▶ Problem statement
Copy out lines with the word "deactivate" from the material that follows.

-=-=-

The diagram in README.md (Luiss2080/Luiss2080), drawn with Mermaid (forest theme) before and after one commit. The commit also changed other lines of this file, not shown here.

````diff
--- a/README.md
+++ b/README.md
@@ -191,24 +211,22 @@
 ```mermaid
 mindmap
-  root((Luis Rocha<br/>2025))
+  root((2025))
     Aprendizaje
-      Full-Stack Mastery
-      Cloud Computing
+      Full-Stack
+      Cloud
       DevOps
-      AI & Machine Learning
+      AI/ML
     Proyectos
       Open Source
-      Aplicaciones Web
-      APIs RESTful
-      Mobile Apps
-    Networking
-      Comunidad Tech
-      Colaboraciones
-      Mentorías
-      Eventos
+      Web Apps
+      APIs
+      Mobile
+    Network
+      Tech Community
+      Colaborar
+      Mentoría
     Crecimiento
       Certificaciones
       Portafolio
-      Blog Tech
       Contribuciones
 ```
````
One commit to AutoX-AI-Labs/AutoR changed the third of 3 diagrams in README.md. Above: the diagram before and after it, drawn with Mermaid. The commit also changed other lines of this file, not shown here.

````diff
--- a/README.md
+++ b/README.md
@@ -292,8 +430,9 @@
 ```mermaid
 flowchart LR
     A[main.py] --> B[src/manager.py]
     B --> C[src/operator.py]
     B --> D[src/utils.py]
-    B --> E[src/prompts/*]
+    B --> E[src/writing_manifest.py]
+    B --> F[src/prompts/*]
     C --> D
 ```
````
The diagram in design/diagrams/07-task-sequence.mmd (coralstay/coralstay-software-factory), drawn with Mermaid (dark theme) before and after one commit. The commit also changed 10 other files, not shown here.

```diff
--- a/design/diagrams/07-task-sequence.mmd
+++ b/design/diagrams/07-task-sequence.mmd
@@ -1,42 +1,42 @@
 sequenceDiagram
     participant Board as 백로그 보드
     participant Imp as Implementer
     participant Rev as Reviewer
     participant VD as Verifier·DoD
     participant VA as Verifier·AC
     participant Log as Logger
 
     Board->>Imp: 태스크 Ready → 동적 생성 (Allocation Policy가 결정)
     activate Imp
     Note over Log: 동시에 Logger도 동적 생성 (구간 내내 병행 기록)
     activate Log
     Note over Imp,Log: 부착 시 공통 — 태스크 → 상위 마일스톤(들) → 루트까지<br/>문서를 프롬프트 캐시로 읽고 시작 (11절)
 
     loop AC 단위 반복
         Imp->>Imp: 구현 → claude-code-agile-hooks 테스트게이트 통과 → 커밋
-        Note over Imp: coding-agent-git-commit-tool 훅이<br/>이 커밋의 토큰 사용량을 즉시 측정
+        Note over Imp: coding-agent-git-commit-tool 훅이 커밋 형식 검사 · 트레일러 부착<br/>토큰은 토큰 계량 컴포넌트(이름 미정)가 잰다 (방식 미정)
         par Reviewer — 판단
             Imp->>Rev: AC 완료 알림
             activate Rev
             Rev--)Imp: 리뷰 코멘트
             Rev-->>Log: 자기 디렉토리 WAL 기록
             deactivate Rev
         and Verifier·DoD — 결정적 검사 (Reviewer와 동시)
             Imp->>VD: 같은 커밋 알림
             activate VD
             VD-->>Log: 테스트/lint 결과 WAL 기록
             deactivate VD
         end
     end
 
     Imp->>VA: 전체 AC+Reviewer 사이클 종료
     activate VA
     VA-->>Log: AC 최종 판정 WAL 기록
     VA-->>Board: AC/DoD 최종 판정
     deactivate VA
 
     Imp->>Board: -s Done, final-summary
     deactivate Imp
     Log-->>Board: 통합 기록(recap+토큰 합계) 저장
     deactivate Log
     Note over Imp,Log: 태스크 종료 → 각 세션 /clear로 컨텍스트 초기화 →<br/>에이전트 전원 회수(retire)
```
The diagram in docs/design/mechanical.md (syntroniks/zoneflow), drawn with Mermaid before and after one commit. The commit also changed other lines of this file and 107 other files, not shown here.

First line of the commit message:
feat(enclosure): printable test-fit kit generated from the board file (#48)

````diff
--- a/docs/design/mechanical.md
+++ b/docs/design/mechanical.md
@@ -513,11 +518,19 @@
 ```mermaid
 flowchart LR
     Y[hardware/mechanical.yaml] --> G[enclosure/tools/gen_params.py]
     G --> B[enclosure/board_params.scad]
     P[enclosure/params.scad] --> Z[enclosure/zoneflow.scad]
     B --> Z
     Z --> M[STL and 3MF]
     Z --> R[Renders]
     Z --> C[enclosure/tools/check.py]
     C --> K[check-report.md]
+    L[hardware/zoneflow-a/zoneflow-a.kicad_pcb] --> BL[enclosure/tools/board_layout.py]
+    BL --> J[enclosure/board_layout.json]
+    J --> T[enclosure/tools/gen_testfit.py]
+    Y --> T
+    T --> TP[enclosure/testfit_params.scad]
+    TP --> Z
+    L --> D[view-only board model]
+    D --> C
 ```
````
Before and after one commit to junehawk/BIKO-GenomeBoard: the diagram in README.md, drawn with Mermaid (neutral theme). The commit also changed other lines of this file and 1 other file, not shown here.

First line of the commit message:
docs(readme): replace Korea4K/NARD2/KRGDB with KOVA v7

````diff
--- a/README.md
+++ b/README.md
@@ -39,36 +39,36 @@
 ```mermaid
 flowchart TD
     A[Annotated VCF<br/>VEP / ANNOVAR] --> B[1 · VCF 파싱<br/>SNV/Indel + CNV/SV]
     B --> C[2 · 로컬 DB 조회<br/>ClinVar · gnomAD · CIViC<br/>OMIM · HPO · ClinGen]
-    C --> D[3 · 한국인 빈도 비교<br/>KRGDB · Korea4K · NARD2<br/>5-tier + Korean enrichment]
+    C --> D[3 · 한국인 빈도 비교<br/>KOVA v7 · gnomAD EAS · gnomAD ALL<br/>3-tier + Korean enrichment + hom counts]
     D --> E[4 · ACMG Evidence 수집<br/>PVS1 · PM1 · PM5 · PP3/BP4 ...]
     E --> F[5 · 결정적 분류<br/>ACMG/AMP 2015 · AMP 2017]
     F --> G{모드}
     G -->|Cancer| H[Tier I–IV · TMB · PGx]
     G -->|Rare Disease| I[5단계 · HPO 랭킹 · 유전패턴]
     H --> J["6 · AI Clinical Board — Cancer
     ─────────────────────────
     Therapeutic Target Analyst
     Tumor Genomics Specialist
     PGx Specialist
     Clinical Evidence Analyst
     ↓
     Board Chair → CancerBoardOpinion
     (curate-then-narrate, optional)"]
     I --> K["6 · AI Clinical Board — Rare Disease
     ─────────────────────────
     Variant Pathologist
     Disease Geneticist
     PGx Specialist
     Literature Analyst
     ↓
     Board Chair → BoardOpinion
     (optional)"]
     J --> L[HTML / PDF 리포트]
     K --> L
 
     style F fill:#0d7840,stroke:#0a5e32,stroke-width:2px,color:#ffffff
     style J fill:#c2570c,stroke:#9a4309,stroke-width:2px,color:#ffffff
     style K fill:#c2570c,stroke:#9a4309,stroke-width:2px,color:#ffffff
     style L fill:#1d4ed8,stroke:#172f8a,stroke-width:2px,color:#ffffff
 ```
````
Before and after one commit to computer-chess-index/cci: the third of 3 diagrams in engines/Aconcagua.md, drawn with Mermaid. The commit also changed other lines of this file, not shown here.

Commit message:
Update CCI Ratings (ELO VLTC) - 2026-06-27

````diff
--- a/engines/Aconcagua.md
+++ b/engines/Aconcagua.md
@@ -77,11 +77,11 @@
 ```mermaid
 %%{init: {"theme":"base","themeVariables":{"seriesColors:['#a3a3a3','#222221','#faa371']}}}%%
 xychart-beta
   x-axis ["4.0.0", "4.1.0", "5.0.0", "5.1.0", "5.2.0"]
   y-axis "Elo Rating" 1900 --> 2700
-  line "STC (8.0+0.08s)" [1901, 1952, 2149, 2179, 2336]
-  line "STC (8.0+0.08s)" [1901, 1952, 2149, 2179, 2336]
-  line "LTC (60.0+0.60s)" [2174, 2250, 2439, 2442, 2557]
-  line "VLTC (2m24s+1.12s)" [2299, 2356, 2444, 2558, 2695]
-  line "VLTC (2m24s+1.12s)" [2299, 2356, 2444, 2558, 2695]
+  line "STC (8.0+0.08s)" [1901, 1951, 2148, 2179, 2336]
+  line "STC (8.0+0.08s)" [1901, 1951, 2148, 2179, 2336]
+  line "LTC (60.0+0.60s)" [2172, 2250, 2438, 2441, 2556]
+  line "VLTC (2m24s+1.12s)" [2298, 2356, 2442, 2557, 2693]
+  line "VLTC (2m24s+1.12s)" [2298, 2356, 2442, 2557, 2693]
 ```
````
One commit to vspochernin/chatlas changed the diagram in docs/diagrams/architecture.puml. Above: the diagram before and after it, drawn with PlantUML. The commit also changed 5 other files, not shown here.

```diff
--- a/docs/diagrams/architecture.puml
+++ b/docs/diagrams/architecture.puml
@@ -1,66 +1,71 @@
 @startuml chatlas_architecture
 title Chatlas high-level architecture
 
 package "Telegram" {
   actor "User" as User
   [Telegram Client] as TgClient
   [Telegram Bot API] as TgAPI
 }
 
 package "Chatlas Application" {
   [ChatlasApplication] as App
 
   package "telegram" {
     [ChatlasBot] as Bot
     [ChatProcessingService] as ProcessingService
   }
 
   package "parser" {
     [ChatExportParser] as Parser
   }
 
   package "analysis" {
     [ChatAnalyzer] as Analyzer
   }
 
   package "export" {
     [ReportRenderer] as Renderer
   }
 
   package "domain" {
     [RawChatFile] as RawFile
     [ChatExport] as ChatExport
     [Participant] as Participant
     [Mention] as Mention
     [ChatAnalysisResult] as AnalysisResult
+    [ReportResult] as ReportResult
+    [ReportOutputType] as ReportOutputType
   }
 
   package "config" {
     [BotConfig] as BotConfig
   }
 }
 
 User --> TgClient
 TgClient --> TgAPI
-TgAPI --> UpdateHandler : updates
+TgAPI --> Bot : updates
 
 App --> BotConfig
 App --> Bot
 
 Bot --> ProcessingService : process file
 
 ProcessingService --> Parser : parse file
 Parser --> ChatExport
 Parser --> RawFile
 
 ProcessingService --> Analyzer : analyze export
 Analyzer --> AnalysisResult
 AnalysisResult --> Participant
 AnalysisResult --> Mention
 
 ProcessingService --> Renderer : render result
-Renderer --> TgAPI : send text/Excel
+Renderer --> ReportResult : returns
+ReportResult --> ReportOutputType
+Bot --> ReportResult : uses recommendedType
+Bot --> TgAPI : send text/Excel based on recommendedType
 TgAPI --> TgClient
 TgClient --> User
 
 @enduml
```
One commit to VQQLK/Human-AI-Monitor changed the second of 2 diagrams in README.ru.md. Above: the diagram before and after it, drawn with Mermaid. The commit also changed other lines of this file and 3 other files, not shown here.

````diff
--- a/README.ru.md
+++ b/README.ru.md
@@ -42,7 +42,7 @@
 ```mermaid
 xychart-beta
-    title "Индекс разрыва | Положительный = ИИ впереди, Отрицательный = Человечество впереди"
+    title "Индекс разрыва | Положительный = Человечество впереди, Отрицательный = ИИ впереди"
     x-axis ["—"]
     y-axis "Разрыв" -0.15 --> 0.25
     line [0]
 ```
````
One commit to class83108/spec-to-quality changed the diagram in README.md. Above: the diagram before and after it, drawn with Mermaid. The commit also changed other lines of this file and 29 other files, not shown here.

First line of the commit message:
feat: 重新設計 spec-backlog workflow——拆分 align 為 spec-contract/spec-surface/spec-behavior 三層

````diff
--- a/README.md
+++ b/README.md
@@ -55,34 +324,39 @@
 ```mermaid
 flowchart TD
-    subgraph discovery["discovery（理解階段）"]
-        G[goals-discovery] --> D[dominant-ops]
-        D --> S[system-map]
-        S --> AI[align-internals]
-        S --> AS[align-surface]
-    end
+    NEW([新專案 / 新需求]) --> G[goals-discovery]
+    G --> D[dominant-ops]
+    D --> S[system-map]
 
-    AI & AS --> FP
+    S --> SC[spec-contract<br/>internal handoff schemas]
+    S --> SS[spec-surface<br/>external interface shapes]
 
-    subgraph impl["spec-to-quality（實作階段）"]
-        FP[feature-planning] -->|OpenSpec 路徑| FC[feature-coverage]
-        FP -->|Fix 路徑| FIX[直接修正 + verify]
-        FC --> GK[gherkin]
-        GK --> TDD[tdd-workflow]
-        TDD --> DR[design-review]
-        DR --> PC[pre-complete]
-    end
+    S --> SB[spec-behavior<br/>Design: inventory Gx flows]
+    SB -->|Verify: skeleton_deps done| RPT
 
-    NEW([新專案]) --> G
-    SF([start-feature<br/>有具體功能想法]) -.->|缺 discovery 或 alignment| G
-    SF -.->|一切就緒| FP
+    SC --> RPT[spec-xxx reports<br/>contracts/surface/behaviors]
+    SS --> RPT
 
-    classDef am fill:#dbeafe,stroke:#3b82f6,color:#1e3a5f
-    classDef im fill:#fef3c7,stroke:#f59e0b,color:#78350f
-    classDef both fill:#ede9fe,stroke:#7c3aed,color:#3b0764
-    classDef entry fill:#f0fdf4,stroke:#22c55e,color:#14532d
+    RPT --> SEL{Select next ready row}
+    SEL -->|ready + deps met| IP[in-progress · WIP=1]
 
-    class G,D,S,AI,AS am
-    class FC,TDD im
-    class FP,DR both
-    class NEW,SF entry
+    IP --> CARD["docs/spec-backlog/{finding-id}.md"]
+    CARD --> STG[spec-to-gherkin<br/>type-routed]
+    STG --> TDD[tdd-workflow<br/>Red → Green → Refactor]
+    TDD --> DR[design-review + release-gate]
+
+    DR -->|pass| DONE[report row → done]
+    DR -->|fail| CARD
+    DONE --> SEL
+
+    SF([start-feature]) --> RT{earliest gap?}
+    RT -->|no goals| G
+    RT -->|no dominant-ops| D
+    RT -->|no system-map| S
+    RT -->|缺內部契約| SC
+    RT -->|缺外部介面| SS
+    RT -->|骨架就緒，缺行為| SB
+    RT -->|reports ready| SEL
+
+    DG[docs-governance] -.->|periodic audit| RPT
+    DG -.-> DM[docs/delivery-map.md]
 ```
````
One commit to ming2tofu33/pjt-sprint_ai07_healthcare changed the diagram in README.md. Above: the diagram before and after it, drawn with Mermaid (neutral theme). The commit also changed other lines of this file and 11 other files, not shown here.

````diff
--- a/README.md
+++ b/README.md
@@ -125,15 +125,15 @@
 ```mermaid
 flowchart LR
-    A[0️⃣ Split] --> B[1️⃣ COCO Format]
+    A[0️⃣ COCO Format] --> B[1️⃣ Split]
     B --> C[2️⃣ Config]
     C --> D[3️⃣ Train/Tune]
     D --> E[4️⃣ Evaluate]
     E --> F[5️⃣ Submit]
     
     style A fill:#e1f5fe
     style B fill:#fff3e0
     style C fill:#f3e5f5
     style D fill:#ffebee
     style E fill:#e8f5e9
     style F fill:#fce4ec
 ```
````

-=-=-

▶ Exercise solution
             deactivate Rev
             deactivate VD
     deactivate VA
     deactivate Imp
     deactivate Log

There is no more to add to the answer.